**What is needed**:
Report how many lines of the records below include the word "text". Give nothing but the number.

**Dataset records**:
▬▬▬▬▬▬
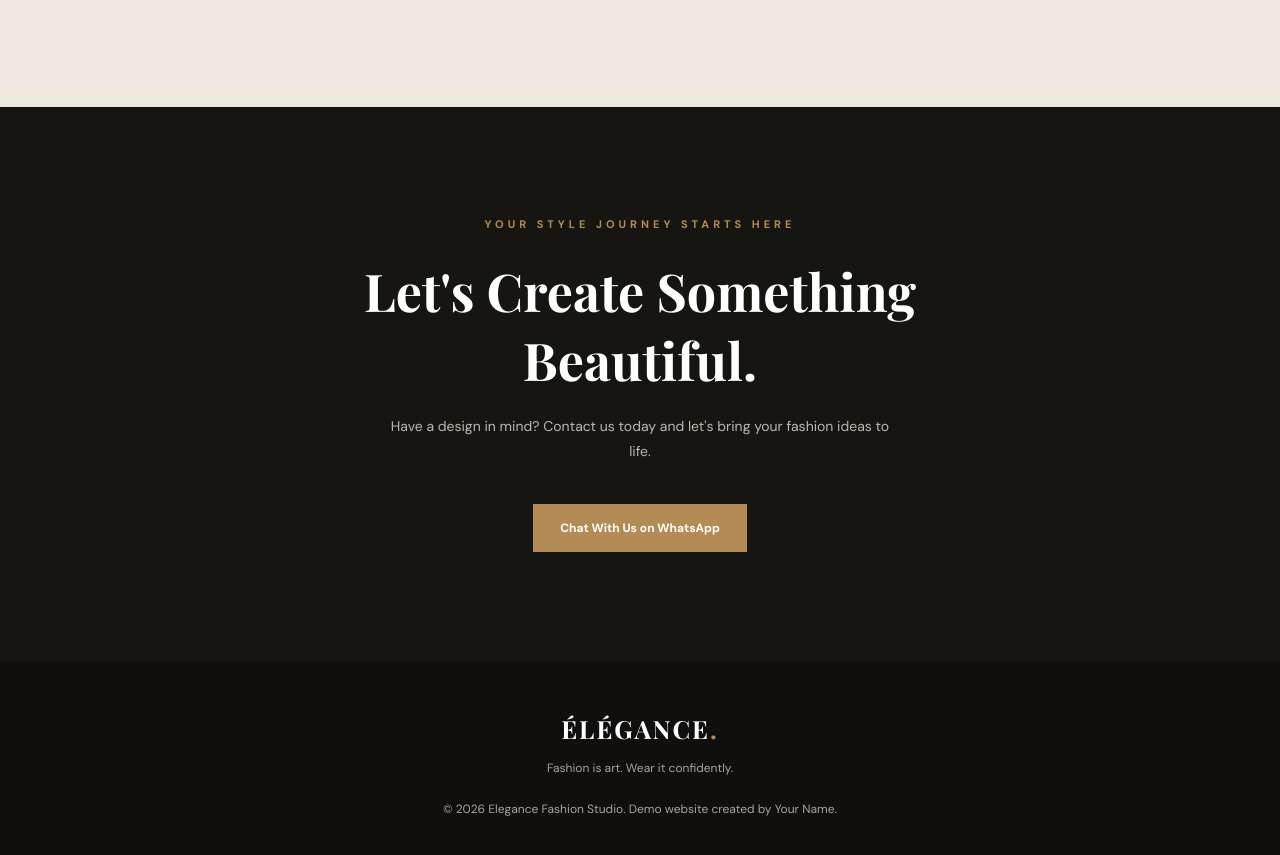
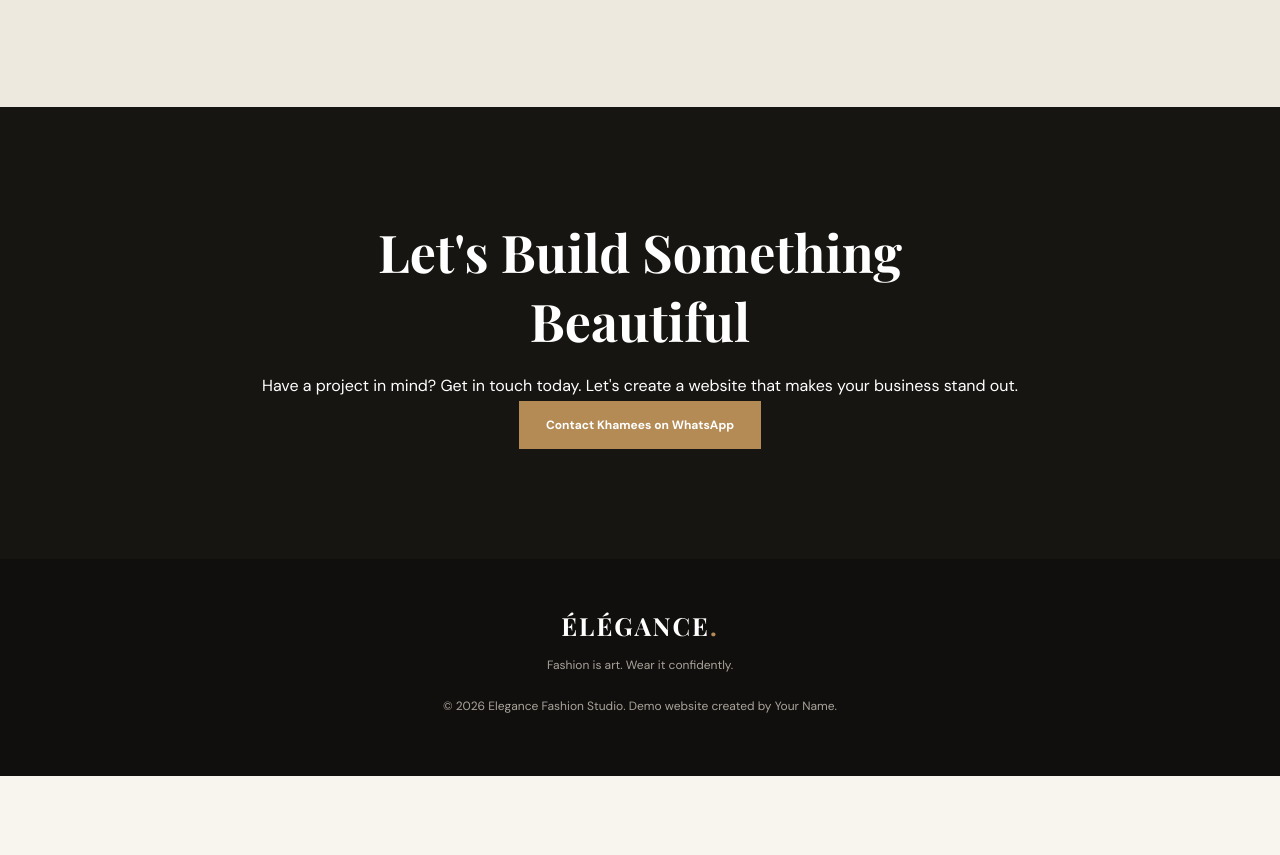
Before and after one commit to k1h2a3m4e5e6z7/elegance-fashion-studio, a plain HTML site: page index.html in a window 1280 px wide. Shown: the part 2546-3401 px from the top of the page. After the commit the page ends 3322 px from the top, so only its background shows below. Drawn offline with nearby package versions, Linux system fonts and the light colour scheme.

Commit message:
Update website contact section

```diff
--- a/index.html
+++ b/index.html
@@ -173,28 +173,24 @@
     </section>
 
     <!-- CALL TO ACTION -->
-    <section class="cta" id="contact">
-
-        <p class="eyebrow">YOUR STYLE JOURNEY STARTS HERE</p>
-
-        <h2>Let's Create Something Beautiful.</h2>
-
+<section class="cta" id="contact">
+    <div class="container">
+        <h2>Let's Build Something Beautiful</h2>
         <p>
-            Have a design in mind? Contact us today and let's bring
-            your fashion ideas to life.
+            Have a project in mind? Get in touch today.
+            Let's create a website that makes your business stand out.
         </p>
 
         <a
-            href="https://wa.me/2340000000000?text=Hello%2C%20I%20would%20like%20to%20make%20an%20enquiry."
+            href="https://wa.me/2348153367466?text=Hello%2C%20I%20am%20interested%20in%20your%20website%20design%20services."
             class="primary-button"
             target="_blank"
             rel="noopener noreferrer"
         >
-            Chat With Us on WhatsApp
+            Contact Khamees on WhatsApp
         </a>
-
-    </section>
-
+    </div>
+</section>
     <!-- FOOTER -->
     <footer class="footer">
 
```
▬▬▬▬▬▬
**Reply**:
2